Problem to solve - Check each line of the records below for the string "print", then state how many lines contain it, with no other output.

[Supplied entries — start]

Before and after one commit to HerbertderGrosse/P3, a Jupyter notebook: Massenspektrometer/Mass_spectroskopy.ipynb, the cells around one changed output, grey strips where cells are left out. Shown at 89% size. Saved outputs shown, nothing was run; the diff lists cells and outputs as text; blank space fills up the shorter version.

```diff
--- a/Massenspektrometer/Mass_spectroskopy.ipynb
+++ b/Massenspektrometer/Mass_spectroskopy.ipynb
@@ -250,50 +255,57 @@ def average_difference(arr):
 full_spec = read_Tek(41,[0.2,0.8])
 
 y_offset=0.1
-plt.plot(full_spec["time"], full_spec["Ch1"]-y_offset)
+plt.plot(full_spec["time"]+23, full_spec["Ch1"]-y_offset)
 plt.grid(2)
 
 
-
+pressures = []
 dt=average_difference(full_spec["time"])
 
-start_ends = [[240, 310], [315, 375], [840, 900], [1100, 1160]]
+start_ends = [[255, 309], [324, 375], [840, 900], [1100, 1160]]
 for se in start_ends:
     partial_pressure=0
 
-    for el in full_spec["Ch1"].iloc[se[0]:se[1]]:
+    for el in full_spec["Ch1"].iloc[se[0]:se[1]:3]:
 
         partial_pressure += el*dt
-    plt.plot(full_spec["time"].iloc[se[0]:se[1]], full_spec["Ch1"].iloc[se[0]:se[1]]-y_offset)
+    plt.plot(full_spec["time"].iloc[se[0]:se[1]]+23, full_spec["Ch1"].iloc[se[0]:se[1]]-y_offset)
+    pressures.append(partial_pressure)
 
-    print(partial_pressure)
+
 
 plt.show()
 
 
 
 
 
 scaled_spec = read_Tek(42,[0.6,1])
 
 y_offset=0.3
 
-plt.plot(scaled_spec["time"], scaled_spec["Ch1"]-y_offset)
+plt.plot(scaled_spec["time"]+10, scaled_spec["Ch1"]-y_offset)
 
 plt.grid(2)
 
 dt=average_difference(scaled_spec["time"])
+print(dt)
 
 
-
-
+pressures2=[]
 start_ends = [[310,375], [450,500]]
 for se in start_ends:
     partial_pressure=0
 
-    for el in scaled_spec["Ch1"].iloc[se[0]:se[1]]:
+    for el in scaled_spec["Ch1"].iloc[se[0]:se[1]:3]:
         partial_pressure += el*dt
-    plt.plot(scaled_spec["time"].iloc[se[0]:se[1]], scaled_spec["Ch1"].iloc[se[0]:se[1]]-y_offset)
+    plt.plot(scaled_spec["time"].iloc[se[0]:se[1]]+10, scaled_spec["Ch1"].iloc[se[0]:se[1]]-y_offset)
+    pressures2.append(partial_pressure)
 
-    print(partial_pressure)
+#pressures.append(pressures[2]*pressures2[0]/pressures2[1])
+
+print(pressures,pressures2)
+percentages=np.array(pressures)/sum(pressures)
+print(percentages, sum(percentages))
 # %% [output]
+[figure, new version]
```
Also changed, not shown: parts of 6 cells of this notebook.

[Supplied entries — finish]

Exercise result - 5